--- What is being asked ---
Search the records below for the word "shown". Pull out each line that has it.
*** Opening of Dataset extract ***
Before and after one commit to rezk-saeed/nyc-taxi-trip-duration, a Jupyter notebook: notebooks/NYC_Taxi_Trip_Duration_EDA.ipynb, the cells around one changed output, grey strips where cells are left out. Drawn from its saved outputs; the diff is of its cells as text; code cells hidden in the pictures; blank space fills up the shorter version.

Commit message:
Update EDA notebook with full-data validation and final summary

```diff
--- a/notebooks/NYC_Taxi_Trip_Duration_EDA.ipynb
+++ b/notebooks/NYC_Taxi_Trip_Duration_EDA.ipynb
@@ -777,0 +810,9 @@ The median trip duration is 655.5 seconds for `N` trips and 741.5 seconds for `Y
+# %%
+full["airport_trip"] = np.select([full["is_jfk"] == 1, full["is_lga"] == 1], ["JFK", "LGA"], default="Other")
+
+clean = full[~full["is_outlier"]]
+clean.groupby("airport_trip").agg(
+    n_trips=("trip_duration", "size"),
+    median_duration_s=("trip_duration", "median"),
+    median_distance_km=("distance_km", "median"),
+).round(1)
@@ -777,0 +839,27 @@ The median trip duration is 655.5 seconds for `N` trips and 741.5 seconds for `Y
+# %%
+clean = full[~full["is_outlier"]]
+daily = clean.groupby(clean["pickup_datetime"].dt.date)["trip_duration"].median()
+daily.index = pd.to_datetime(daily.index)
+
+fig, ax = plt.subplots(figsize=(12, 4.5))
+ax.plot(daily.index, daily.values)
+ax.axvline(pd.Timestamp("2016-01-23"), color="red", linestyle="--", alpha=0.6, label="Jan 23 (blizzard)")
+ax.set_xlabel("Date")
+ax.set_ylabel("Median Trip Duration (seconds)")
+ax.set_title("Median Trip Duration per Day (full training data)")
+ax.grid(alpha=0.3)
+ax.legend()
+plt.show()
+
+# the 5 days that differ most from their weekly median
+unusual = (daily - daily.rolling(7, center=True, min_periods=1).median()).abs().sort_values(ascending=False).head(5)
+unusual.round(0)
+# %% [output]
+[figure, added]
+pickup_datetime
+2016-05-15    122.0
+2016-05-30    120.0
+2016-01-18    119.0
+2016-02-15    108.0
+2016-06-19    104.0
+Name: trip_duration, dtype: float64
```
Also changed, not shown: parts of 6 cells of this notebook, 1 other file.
*** Close of Dataset extract ***
*** Opening of Dataset extract ***
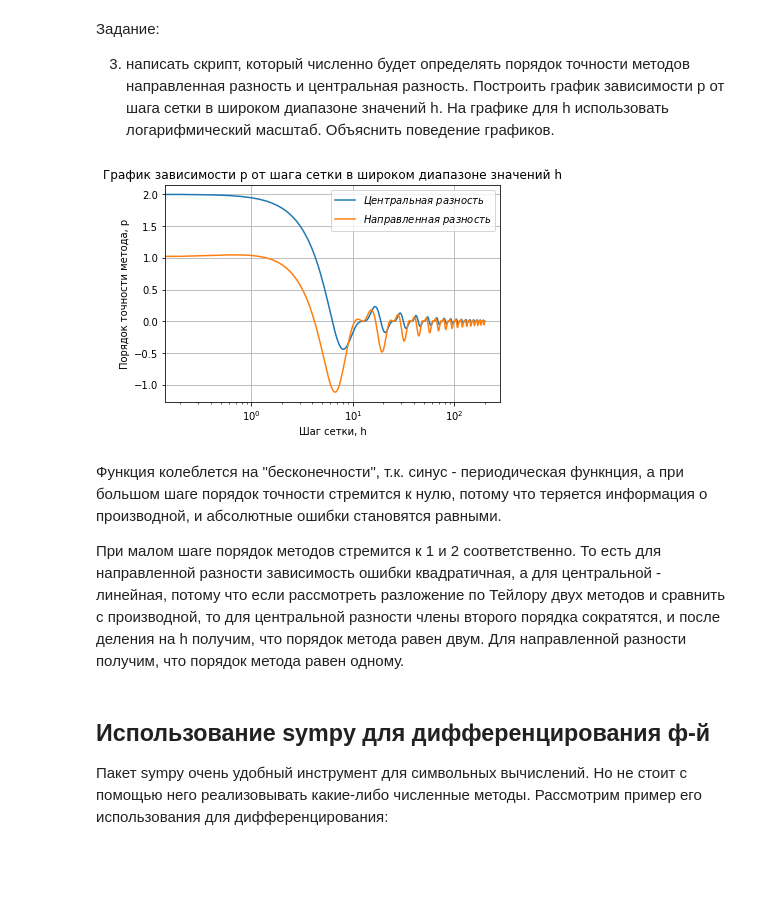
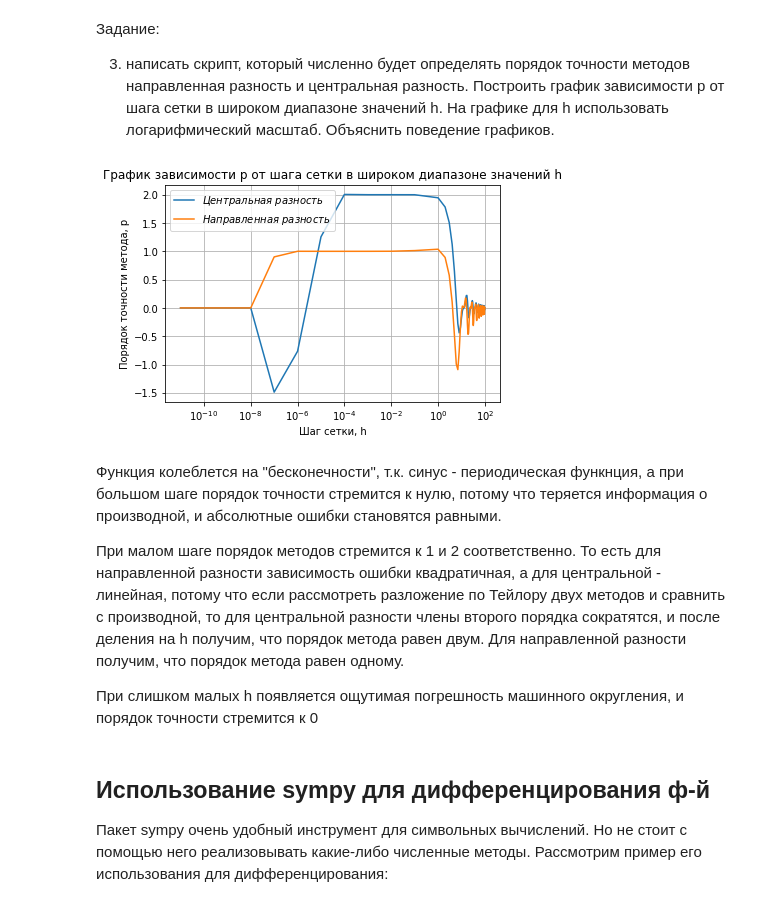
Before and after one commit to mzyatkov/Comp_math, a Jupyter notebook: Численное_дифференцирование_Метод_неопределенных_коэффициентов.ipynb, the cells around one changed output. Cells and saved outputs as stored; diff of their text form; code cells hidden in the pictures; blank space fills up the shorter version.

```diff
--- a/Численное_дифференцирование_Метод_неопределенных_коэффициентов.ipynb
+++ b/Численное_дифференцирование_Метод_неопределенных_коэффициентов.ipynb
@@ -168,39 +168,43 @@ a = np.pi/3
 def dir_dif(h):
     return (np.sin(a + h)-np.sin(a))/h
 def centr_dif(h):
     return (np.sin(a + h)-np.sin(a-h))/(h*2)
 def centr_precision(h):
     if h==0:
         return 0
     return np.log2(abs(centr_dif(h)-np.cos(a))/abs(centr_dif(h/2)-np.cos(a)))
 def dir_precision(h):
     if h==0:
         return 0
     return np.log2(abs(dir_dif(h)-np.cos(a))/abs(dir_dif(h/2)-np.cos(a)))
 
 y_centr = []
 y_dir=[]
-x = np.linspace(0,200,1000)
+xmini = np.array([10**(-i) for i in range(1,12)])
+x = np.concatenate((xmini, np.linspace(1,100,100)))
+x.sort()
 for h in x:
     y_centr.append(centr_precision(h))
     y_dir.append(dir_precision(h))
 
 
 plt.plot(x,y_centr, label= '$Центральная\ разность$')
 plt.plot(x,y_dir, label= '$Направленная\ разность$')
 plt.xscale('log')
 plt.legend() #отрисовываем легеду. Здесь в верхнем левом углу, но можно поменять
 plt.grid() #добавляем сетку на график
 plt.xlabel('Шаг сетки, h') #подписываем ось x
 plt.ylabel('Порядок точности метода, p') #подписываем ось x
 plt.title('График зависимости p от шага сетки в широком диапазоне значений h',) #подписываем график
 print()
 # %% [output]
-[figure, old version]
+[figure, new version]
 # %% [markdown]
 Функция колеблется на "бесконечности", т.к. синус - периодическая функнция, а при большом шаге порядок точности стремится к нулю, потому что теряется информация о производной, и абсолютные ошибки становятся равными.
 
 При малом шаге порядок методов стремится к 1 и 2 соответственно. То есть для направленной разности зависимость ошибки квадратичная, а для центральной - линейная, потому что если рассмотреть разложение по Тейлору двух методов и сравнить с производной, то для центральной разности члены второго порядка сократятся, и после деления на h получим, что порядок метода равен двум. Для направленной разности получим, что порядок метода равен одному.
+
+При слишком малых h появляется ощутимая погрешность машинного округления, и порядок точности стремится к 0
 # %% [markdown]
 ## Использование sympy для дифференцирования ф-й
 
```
*** Close of Dataset extract ***
*** Opening of Dataset extract ***
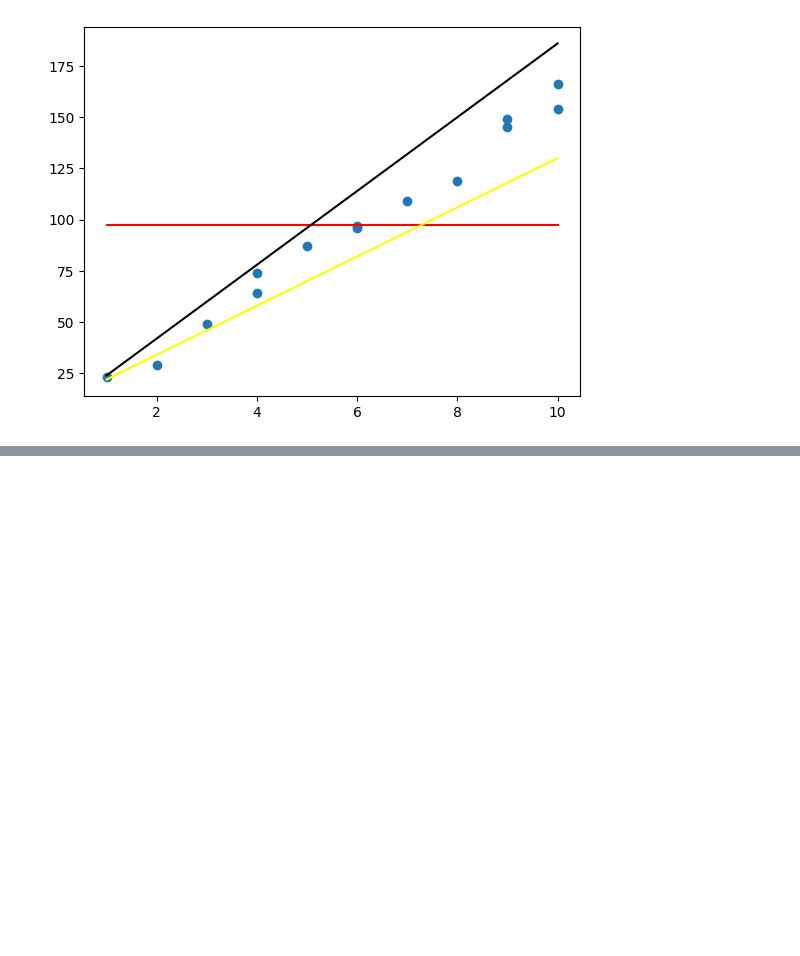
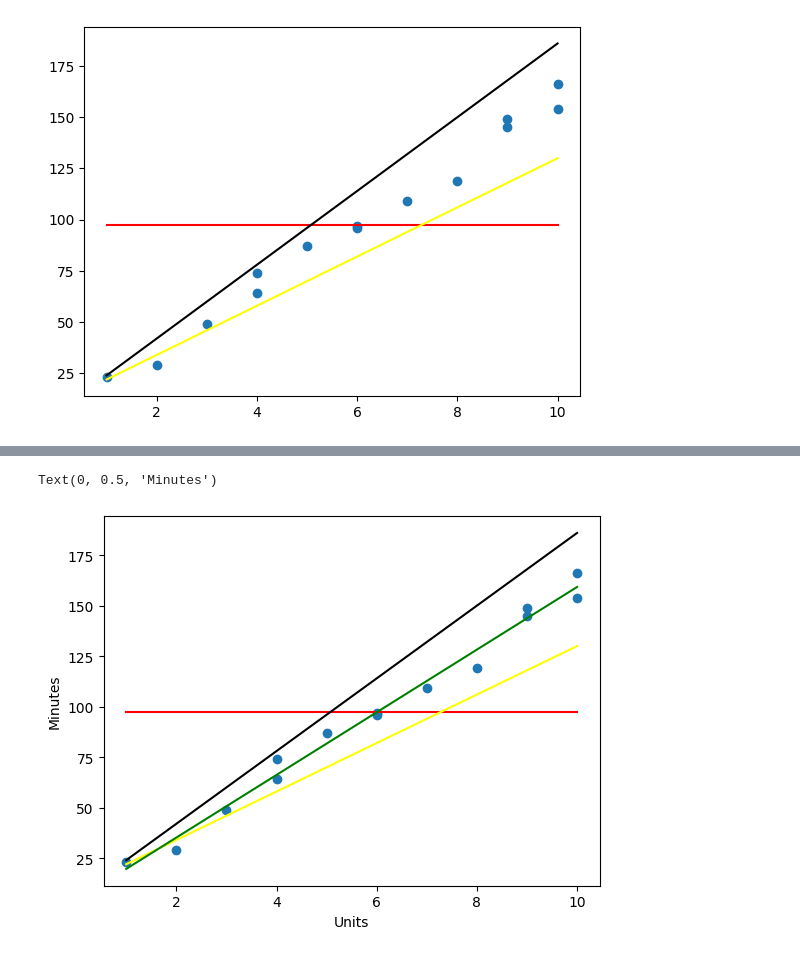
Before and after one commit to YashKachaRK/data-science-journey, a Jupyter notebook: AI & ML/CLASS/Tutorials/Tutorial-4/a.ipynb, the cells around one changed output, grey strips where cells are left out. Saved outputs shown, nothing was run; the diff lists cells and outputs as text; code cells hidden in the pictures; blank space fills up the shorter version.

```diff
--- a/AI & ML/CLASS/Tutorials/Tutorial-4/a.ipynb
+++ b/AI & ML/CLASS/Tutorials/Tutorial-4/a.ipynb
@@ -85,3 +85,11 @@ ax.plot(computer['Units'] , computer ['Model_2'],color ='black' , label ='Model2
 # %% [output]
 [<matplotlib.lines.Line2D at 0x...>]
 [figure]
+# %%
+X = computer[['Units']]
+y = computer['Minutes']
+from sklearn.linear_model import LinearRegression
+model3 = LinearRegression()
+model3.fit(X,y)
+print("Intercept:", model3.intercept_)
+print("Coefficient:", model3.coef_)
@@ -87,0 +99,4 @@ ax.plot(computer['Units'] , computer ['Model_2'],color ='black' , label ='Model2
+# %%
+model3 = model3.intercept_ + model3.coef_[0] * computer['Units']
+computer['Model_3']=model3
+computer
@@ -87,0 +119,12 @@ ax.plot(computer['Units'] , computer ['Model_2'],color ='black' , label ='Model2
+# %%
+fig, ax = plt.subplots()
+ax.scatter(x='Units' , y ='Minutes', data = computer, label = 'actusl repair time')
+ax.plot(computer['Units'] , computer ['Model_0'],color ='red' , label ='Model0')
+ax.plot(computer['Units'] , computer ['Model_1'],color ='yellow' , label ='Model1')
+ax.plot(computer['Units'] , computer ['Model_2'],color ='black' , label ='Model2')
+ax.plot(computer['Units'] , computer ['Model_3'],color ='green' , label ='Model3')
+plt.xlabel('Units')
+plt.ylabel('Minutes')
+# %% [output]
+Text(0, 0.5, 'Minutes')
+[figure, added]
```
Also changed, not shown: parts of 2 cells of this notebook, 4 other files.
*** Close of Dataset extract ***
--- Response below ---
Also changed, not shown: parts of 6 cells of this notebook, 1 other file.
Before and after one commit to YashKachaRK/data-science-journey, a Jupyter notebook: AI & ML/CLASS/Tutorials/Tutorial-4/a.ipynb, the cells around one changed output, grey strips where cells are left out. Saved outputs shown, nothing was run; the diff lists cells and outputs as text; code cells hidden in the pictures; blank space fills up the shorter version.
Also changed, not shown: parts of 2 cells of this notebook, 4 other files.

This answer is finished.